The work life balance does not exist and life is a juggling act. However, flexibility can make the juggling easier and it is this flexibility, alongside an open dialogue, that is proving invaluable for career women who also want to be there for their families.
Natalie von Ey, a director in the Competition practice at Cliffe Dekker Hofmeyr explains, "My firm embraced and supported my request to work on a reduced hours basis so that I could spend afternoons with my children. This flexible hour arrangement with the firm has allowed me to to continue to make a valuable contribution at work, without giving up precious time with my family.
"There is no such thing as the work life balance, juggling work and family is a full time thing, and so finding ways to continue to work as well as to be there for the family is a challenge we all face each and every day.
"Firms on the whole should be engaging with those who may want more flexible working arrangements and the conversations should continue after the arrangement is in place to ensure it is working for both sides.
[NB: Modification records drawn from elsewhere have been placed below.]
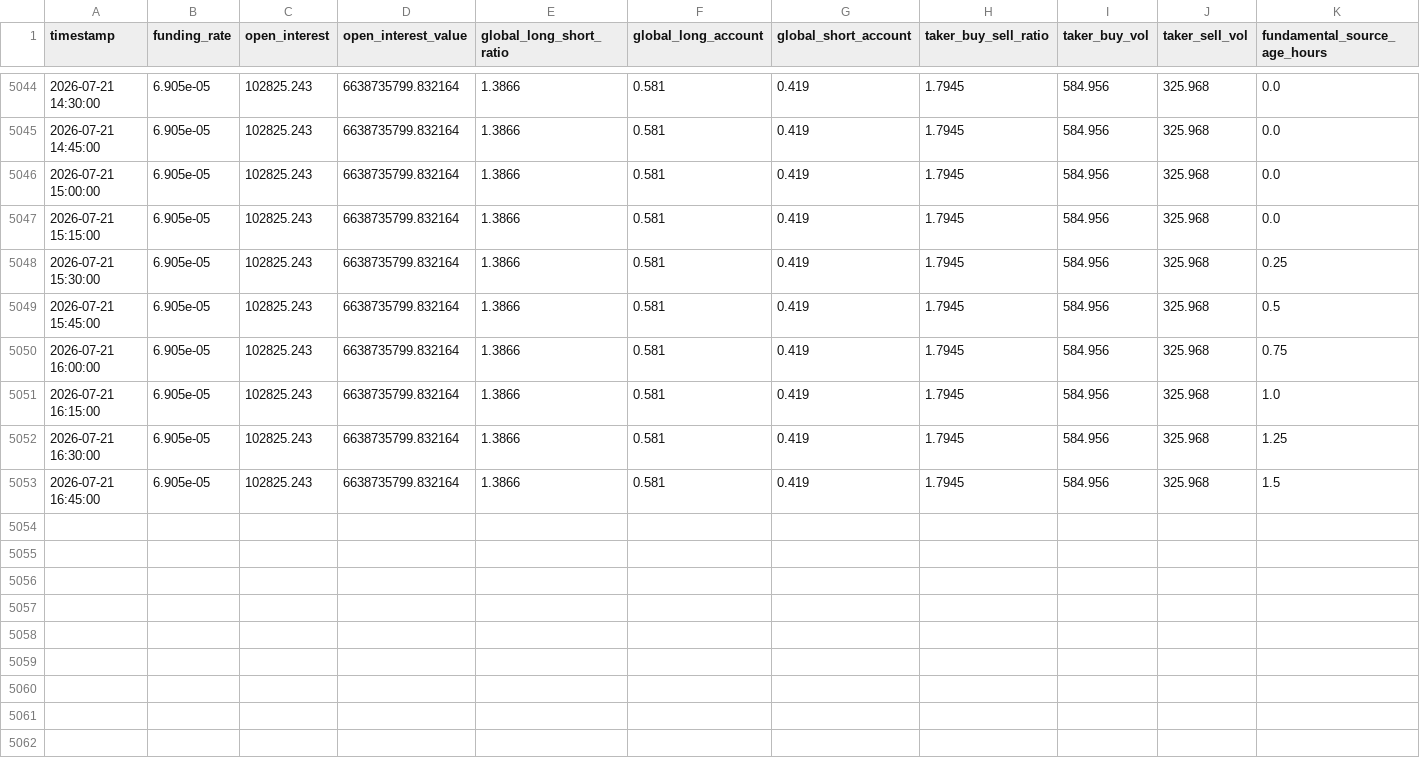
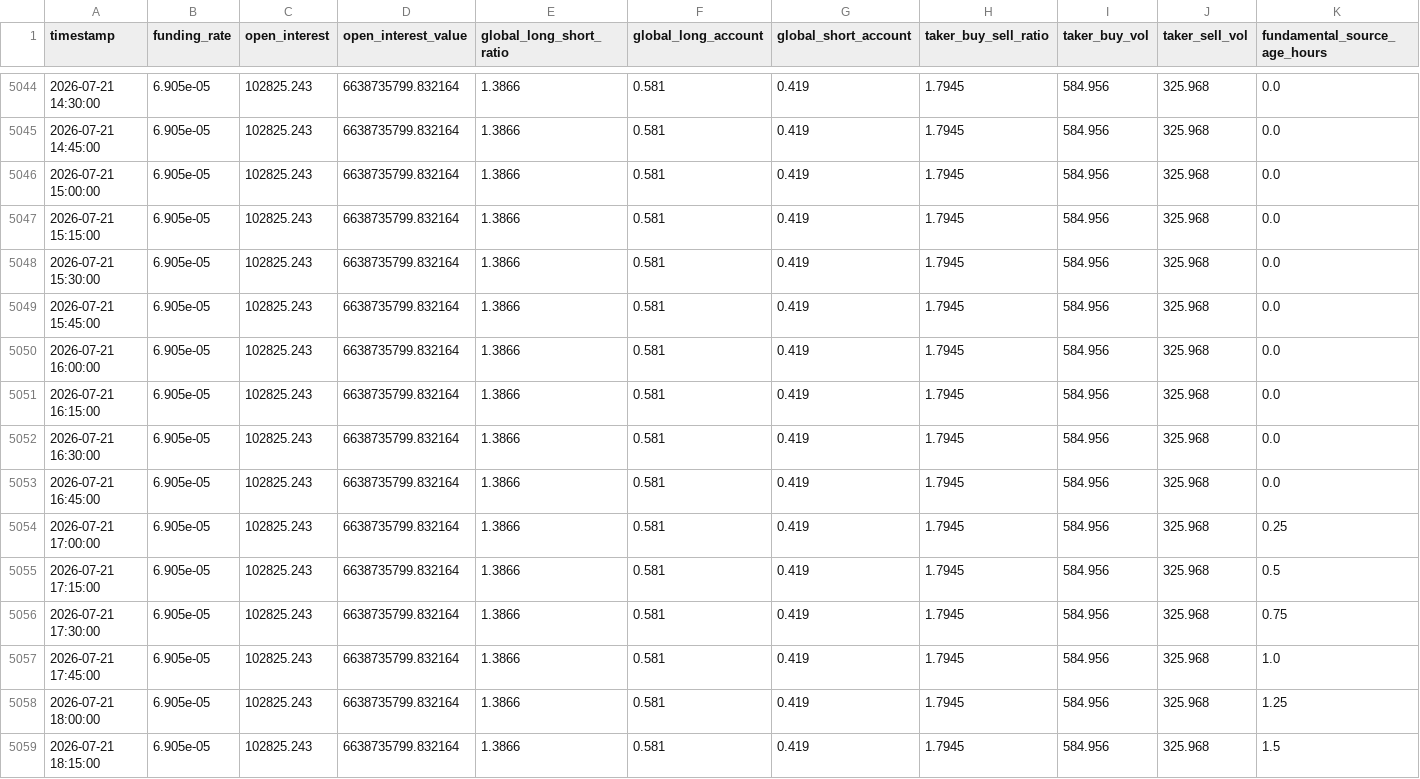
Before and after one commit to shabanvahid0101/trade, a CSV file: dataset/15m_btc_fundamentals.csv, drawn as a sheet; only a part is shown, gaps mark what is left out.

```diff
--- a/dataset/15m_btc_fundamentals.csv
+++ b/dataset/15m_btc_fundamentals.csv
@@ -5047,7 +5047,13 @@ timestamp,funding_rate,open_interest,open_interest_value,global_long_short_ratio
 2026-07-21 15:15:00,6.905e-05,102825.243,6638735799.832164,1.3866,0.581,0.419,1.7945,584.956,325.968,0.0
-2026-07-21 15:30:00,6.905e-05,102825.243,6638735799.832164,1.3866,0.581,0.419,1.7945,584.956,325.968,0.25
-2026-07-21 15:45:00,6.905e-05,102825.243,6638735799.832164,1.3866,0.581,0.419,1.7945,584.956,325.968,0.5
-2026-07-21 16:00:00,6.905e-05,102825.243,6638735799.832164,1.3866,0.581,0.419,1.7945,584.956,325.968,0.75
-2026-07-21 16:15:00,6.905e-05,102825.243,6638735799.832164,1.3866,0.581,0.419,1.7945,584.956,325.968,1.0
-2026-07-21 16:30:00,6.905e-05,102825.243,6638735799.832164,1.3866,0.581,0.419,1.7945,584.956,325.968,1.25
-2026-07-21 16:45:00,6.905e-05,102825.243,6638735799.832164,1.3866,0.581,0.419,1.7945,584.956,325.968,1.5
+2026-07-21 15:30:00,6.905e-05,102825.243,6638735799.832164,1.3866,0.581,0.419,1.7945,584.956,325.968,0.0
+2026-07-21 15:45:00,6.905e-05,102825.243,6638735799.832164,1.3866,0.581,0.419,1.7945,584.956,325.968,0.0
+2026-07-21 16:00:00,6.905e-05,102825.243,6638735799.832164,1.3866,0.581,0.419,1.7945,584.956,325.968,0.0
+2026-07-21 16:15:00,6.905e-05,102825.243,6638735799.832164,1.3866,0.581,0.419,1.7945,584.956,325.968,0.0
+2026-07-21 16:30:00,6.905e-05,102825.243,6638735799.832164,1.3866,0.581,0.419,1.7945,584.956,325.968,0.0
+2026-07-21 16:45:00,6.905e-05,102825.243,6638735799.832164,1.3866,0.581,0.419,1.7945,584.956,325.968,0.0
+2026-07-21 17:00:00,6.905e-05,102825.243,6638735799.832164,1.3866,0.581,0.419,1.7945,584.956,325.968,0.25
+2026-07-21 17:15:00,6.905e-05,102825.243,6638735799.832164,1.3866,0.581,0.419,1.7945,584.956,325.968,0.5
+2026-07-21 17:30:00,6.905e-05,102825.243,6638735799.832164,1.3866,0.581,0.419,1.7945,584.956,325.968,0.75
+2026-07-21 17:45:00,6.905e-05,102825.243,6638735799.832164,1.3866,0.581,0.419,1.7945,584.956,325.968,1.0
+2026-07-21 18:00:00,6.905e-05,102825.243,6638735799.832164,1.3866,0.581,0.419,1.7945,584.956,325.968,1.25
+2026-07-21 18:15:00,6.905e-05,102825.243,6638735799.832164,1.3866,0.581,0.419,1.7945,584.956,325.968,1.5
```
Also changed, not shown: dataset/15m_btc_history_5000.csv, 1 other file.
This is a way to ensure that good employees are not lost to workforce because those with families might feel they have no choice but to leave work. Women need to know that arrangements can be made to accommodate them to ensure their skills are not lost. These arrangement must be communicated openly and they must be transparent and ongoing. In return firm's get to retain specialist talent while at the same time ensuring a happier workforce who will work just as hard as they did in a full time capacity."
Gillian Lumb, director and Cape Regional Employment Practice Head at Cliffe Dekker Hofmeyr notes that most working environments are traditionally resistant to change and tend to follow the dominant male friendly working culture.
"However, we are starting to see signs of change - flexible working hours and working from home scenarios backed by ever increasing advances in technology. These changes are the beginning of a shift to accommodate the many different needs of all employees. If women remain at the forefront of this shift by talking about their different needs in the working environment, this change will become the norm and the traditional working environment will give way to a happier, more accommodating workspace."
Thina Siwendu, director in the Corporate and Commercial practice and corporate governance specialist, adds, “I have been very fortunate to have tried to balance motherhood with a legal career. This balance often comes with an unwelcome financial price that our male contemporaries don't have to endure. In this regard, the outmoded assumptions about family structure that women are secondary contributors to the household budget needs to be challenged.Yet, for me, nothing can compensate for that full and complete life, which is the juice that fuels the intellectual and creative aspects of my work."